Categorized | Agriculture, Energy

Ethanol and food prices

Iowa State University has a new study out this week on what their economists say are relatively modest links between ethanol production, ethanol subsidies and food prices.  For example, the report notes that soybeans had only a 2.8 percent price increase and corn and wheat less than a 1 percent price increase because of ethanol subsidies and chicken and beef were only 3 cents per pound and 2 cents per pound more expensive to consumers in 2009 because of the expansion of ethanol as fuel.

Well 3 cents may not sound like a lot to an economist, but Americans ate 42.4 billion pounds of chicken and 26.4 billion pounds of beef last year so that 3 and 2 cents adds up to more than $1.7 billion in higher food costs that we all paid.  Iowa State also reports that corn was 76 cents per bushel more expensive in 2009-2010 than it would have been if not for expansion of ethanol –  consumers paid that 76 cents on the 60 percent of 13 billion bushels of corn that went into food (not ethanol).  Thus consumers in the U.S. and abroad paid at least $2-$4 billion in higher corn ingredient prices.

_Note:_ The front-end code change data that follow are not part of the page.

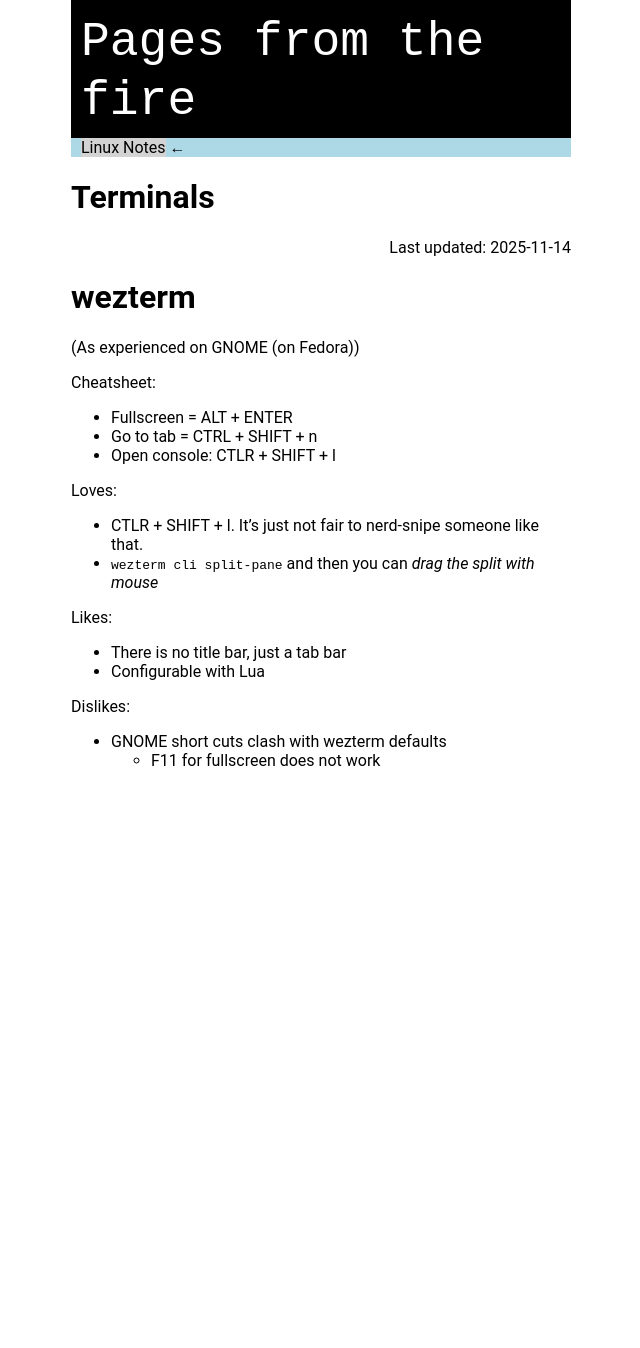
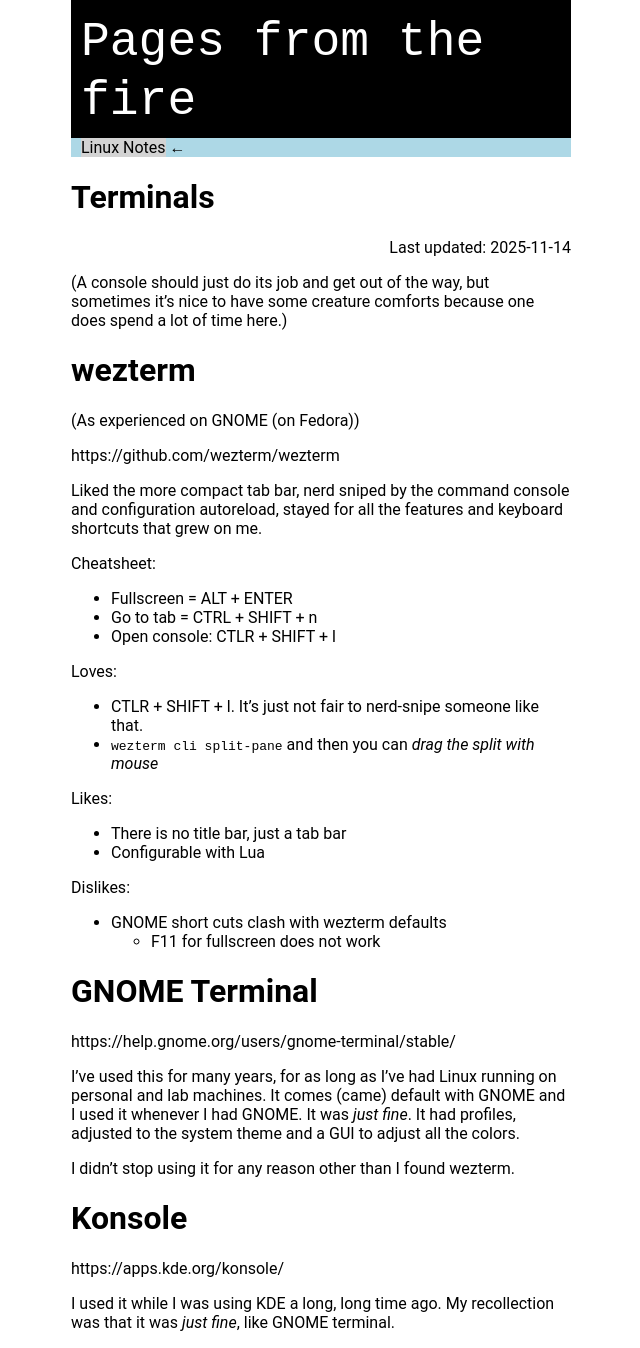
Before and after one commit to kghose/kghose.github.io, a Jekyll site: the page built from linux-tips/terminals.md, in a window 1280 px wide. Shown: the whole page, without its empty margins (319-959 px from the left). Built offline with Jekyll 4.4.1, drawn with Linux system fonts in a browser that asks for light colours; our own code applies the rules of GitHub Pages for plain Markdown files; before the commit the page ends 900 px from its top, so only the background shows below that.

Commit message:
Notes on terminal emulators.

```diff
--- a/linux-tips/terminals.md
+++ b/linux-tips/terminals.md
@@ -4,9 +4,19 @@ permalink: linux-tips/terminals
 last_modified_at: 2025-11-14
 ---
 
+(A console should just do its job and get out of the way, but sometimes it's
+nice to have some creature comforts because one does spend a lot of time here.)
+
 # wezterm
 
 (As experienced on GNOME (on Fedora))
+
+https://github.com/wezterm/wezterm
+
+Liked the more compact tab bar, nerd sniped by the command console and
+configuration autoreload, stayed for all the features and keyboard shortcuts
+that grew on me.
+
 
 Cheatsheet:
 - Fullscreen = ALT + ENTER
@@ -18,7 +28,6 @@ Loves:
 - `wezterm cli split-pane` and then you can _drag the split with mouse_
 
 
-
 Likes:
 - There is no title bar, just a tab bar
 - Configurable with Lua
@@ -26,3 +35,23 @@ Likes:
 Dislikes:
 - GNOME short cuts clash with wezterm defaults
   - F11 for fullscreen does not work
+
+
+# GNOME Terminal
+
+https://help.gnome.org/users/gnome-terminal/stable/
+
+I've used this for many years, for as long as I've had Linux running on personal
+and lab machines. It comes (came) default with GNOME and I used it whenever I
+had GNOME. It was _just fine_. It had profiles, adjusted to the system theme and
+a GUI to adjust all the colors.
+
+I didn't stop using it for any reason other than I found wezterm.
+
+
+# Konsole
+
+https://apps.kde.org/konsole/
+
+I used it while I was using KDE a long, long time ago. My recollection was that
+it was _just fine_, like GNOME terminal.
```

Add those food price increases on top of the $6 billion federal handout that refineries received for adding ethanol to gasoline and you begin to get a measure of the real dollar price that Americans pay to prop up an industry whose product lowers car fuel economy, increases lifecycle greenhouse gas emissions and contributes to tropical deforestation and destruction of U.S. prairies .

Now you know why Defenders of Wildlife and many other groups encouraged the Senate to vote to eliminate the $6 billion ethanol subsidy.  The Senate voted 73-27 in favor of doing so last week.

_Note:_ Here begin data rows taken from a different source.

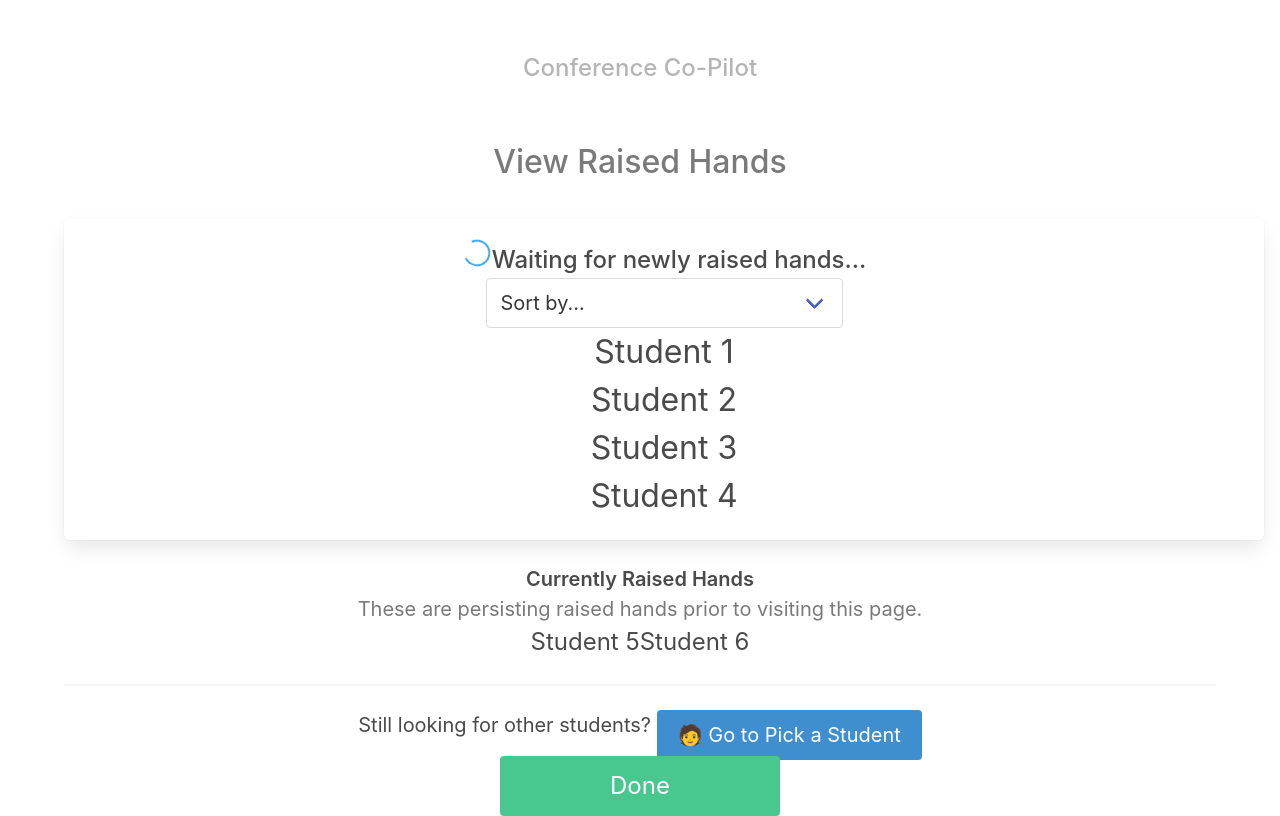
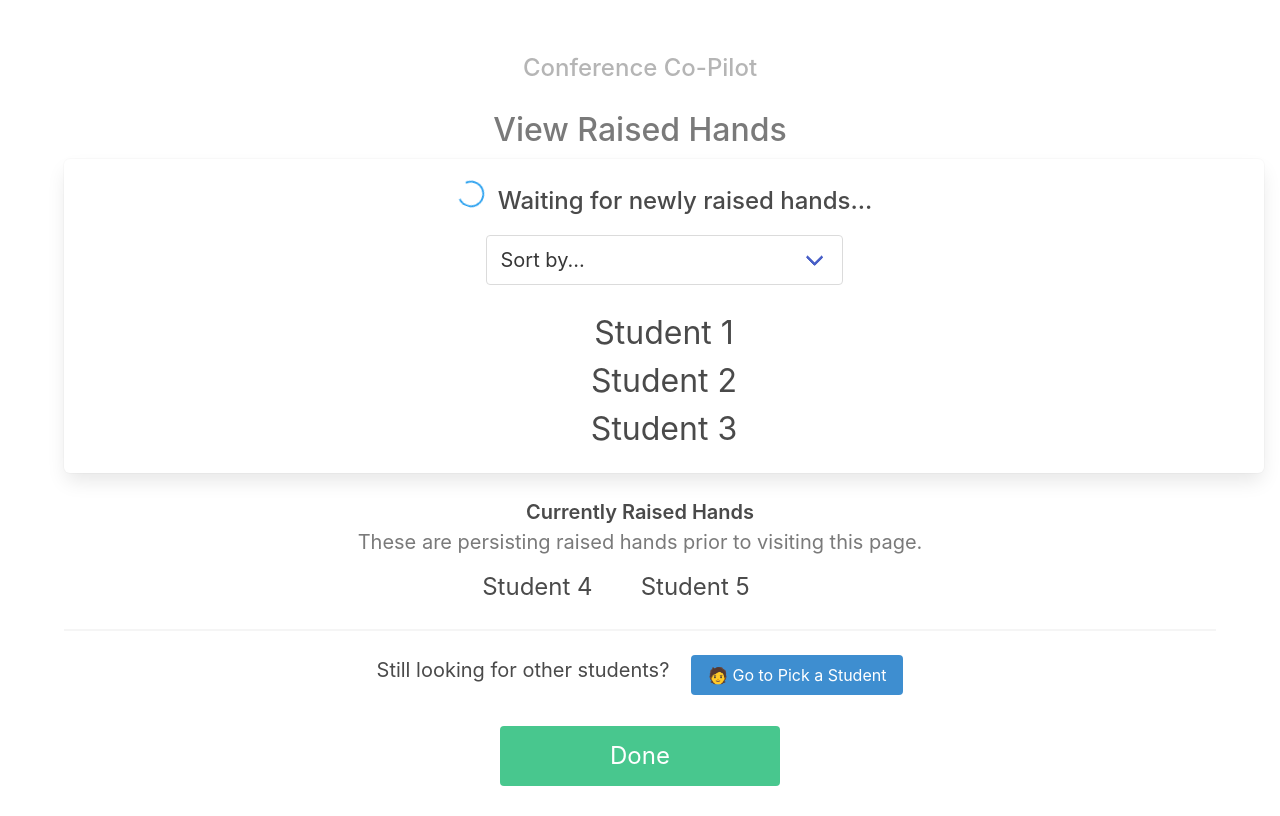
Before and after one commit to daniaalnahdi/is4300-project, a React (Create React App) app: page /raised-hands in a window 1280 px wide. Built offline with nearby package versions, Linux system fonts and the light colour scheme.

Commit message:
add styling to raised hands page

```diff
--- a/src/data/students.js
+++ b/src/data/students.js
@@ -4,7 +4,6 @@ const students = [
   'Student 3',
   'Student 4',
   'Student 5',
-  'Student 6',
 ];
 
 //TO DO, NOT EXPORTED YET
--- a/src/index.css
+++ b/src/index.css
@@ -31,7 +31,7 @@ header {
 }
 
 main {
-  height: 650px;
+  height: 620px;
 }
 
 h1,
@@ -40,7 +40,7 @@ h2 {
 }
 
 h2 {
-  padding: 1em;
+  margin-bottom: 5px;
 }
 
 .home-buttons-list {
--- a/src/views/RaisedHandsView.jsx
+++ b/src/views/RaisedHandsView.jsx
@@ -29,14 +29,19 @@ const RaisedHandsView = () => {
         </h2>
         <div className='box'>
           <div>
-            <ClipLoader color={'hsl(204, 86%, 53%)'} loading={true} size={30} />
-
-            <span className='is-size-4 has-text-weight-medium '>
+            <span className='mr-3'>
+              <ClipLoader
+                color={'hsl(204, 86%, 53%)'}
+                loading={true}
+                size={30}
+              />
+            </span>
+            <span className='is-size-4 has-text-weight-medium'>
               Waiting for newly raised hands...
             </span>
           </div>
 
-          <div class='select is-normal'>
+          <div className='select is-normal mt-4'>
             <select>
               <option>Sort by...</option>
               <option>Lowest to highest participation</option>
@@ -45,14 +50,14 @@ const RaisedHandsView = () => {
               <option>Random</option>
             </select>
           </div>
-          <ul className='is-size-3'>
+          <ul className='is-size-3 mt-5'>
             {showFirst &&
               students.map((name, idx) => {
                 return idx <= 1 && <li key={idx}>{name}</li>;
               })}
             {showSecond &&
               students.map((name, idx) => {
-                return idx > 1 && idx < 4 && <li key={idx}>{name}</li>;
+                return idx > 1 && idx < 3 && <li key={idx}>{name}</li>;
               })}
           </ul>
         </div>
@@ -61,13 +66,13 @@ const RaisedHandsView = () => {
           These are persisting raised hands prior to visiting this page.
         </p>
         <ul
-          className='is-size-4'
+          className='is-size-4 mt-3'
           style={{ display: 'flex', justifyContent: 'center' }}
         >
           {students.map((name, idx) => {
             return (
-              idx > 3 && (
-                <li key={idx} style={{}}>
+              idx > 2 && (
+                <li key={idx} className='mr-6'>
                   {name}
                 </li>
               )
@@ -75,9 +80,9 @@ const RaisedHandsView = () => {
           })}
         </ul>
         <hr />
-        <span>Still looking for other students?</span>{' '}
+        <span className='mr-4'>Still looking for other students?</span>{' '}
         <Link to='/pick-student'>
-          <button className='button is-info is-medium'>
+          <button className='button is-info is-default'>
             🧑 Go to Pick a Student
           </button>
         </Link>
```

This post was written by:

- who has written 17 posts on dotWild.

Tim Male is Vice President for Conservation at Defenders of Wildlife. Tim directs a number of Defenders’ conservation policy programs, including Habitat and Highways, Conservation Planning, Federal Lands, Oregon Biodiversity Partnership, and Economics.

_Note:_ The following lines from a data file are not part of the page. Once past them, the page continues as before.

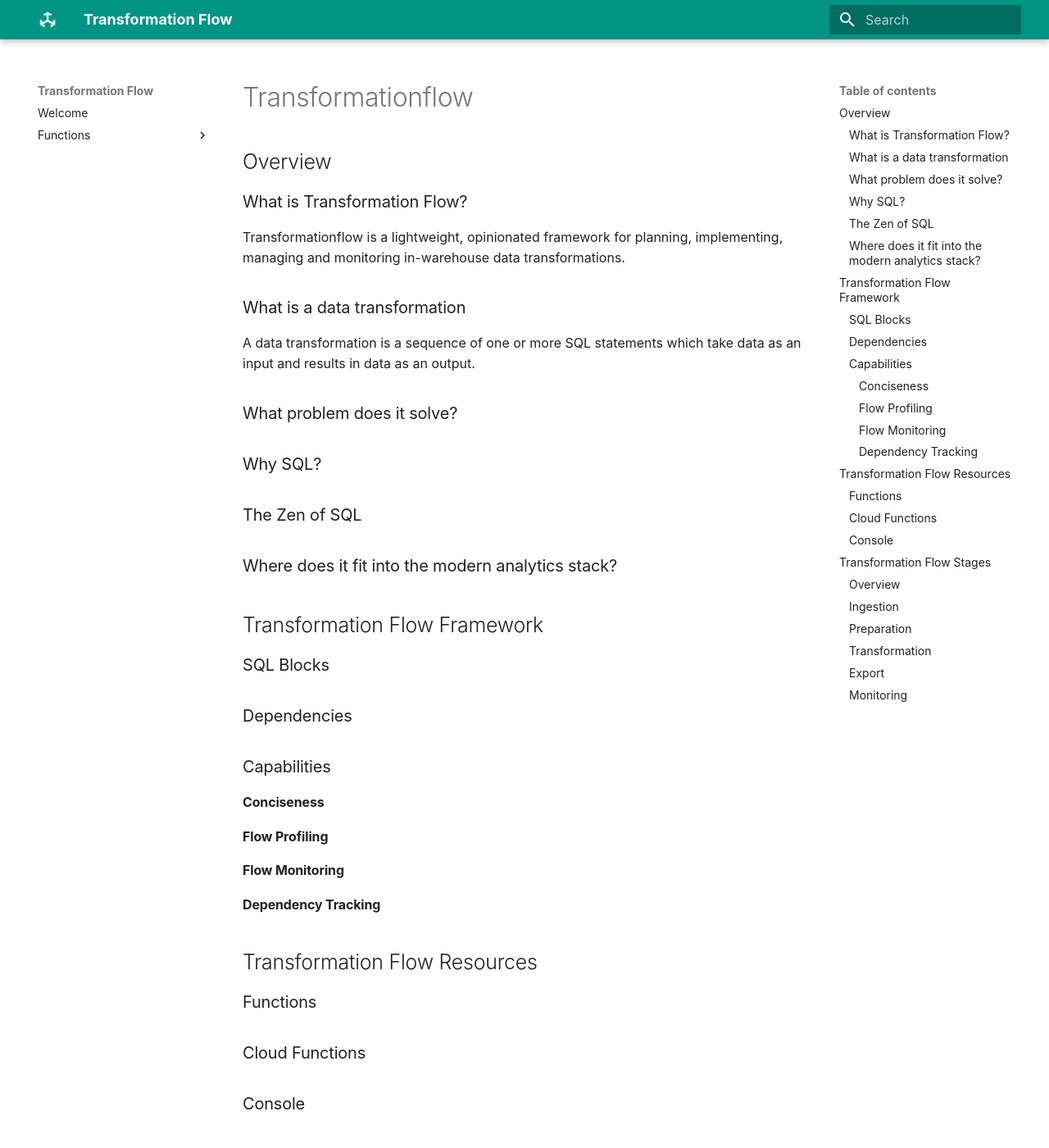
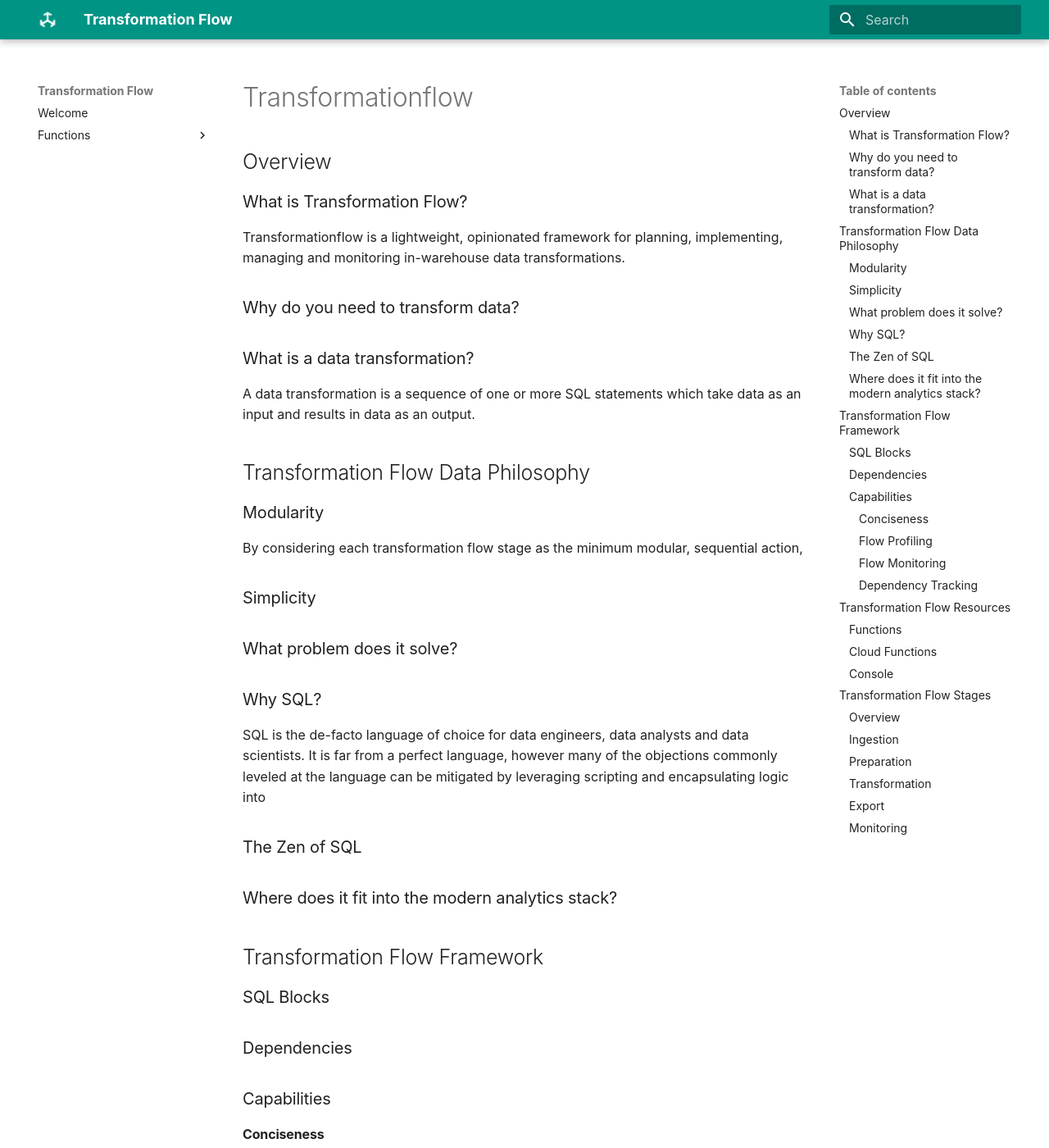
Before and after one commit to transformationflow/transformationflow.github.io, an MkDocs documentation site: the page built from docs/masterplan.md, in a window 1280 px wide and 1400 px high. Shown: the whole window at 82% size. Built offline with MkDocs 1.6.1 and Material for MkDocs 9.7.7, drawn with Linux system fonts in a browser that asks for light colours; some web fonts are replaced; comment, search, counter and statistics services are not loaded; some of the changed text lies outside the part shown.

Commit message:
Masterplan updates

```diff
--- a/docs/masterplan.md
+++ b/docs/masterplan.md
@@ -4,16 +4,27 @@
 ### What is Transformation Flow?
 Transformationflow is a lightweight, opinionated framework for planning, implementing, managing and monitoring in-warehouse data transformations.
 
-### What is a data transformation
+### Why do you need to transform data?
+
+### What is a data transformation?
 A data transformation is a sequence of one or more SQL statements which take data as an input and results in data as an output.
+
+## Transformation Flow Data Philosophy
+### Modularity
+By considering each transformation flow stage as the minimum modular, sequential action,
+
+### Simplicity
 
 ### What problem does it solve?
 ### Why SQL?
+SQL is the de-facto language of choice for data engineers, data analysts and data scientists.  It is far from a perfect language, however many of the objections commonly leveled at the language can be mitigated by leveraging scripting and encapsulating logic into
+
 ### The Zen of SQL
 ### Where does it fit into the modern analytics stack?
 
 ## Transformation Flow Framework
 ### SQL Blocks
+
 ### Dependencies
 ### Capabilities
 #### Conciseness
@@ -24,6 +35,8 @@
 
 ## Transformation Flow Resources
 ### Functions
+Functions are the core building blocks of a Transformation Flow, which enable common data preparation and transformation steps to be abstracted to a specific objective instead of requiring verbose and potentially brittle hand-written SQL code.
+
 ### Cloud Functions
 ### Console
 
```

Contact the author

Leave a Reply

dotWild is the blog of scientists and policy experts at Defenders of Wildlife, a national, nonprofit membership organization dedicated to the protection of all native animals and plants in their natural communities.